THE PROBLEM: Find every line in the records that holds the string "updated". Copy each one.

GIVEN ENTRIES:
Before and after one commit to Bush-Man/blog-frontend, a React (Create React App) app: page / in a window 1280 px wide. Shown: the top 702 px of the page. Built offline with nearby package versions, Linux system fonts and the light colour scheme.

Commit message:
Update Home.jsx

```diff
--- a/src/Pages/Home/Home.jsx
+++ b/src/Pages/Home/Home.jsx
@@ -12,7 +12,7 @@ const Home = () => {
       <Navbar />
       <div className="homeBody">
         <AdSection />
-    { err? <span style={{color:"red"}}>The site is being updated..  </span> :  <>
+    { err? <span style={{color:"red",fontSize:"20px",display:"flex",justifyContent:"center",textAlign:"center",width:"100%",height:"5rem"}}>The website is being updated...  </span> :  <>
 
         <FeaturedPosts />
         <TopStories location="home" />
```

FINISHED EXERCISE:
-    { err? <span style={{color:"red"}}>The site is being updated..  </span> :  <>
+    { err? <span style={{color:"red",fontSize:"20px",display:"flex",justifyContent:"center",textAlign:"center",width:"100%",height:"5rem"}}>The website is being updated...  </span> :  <>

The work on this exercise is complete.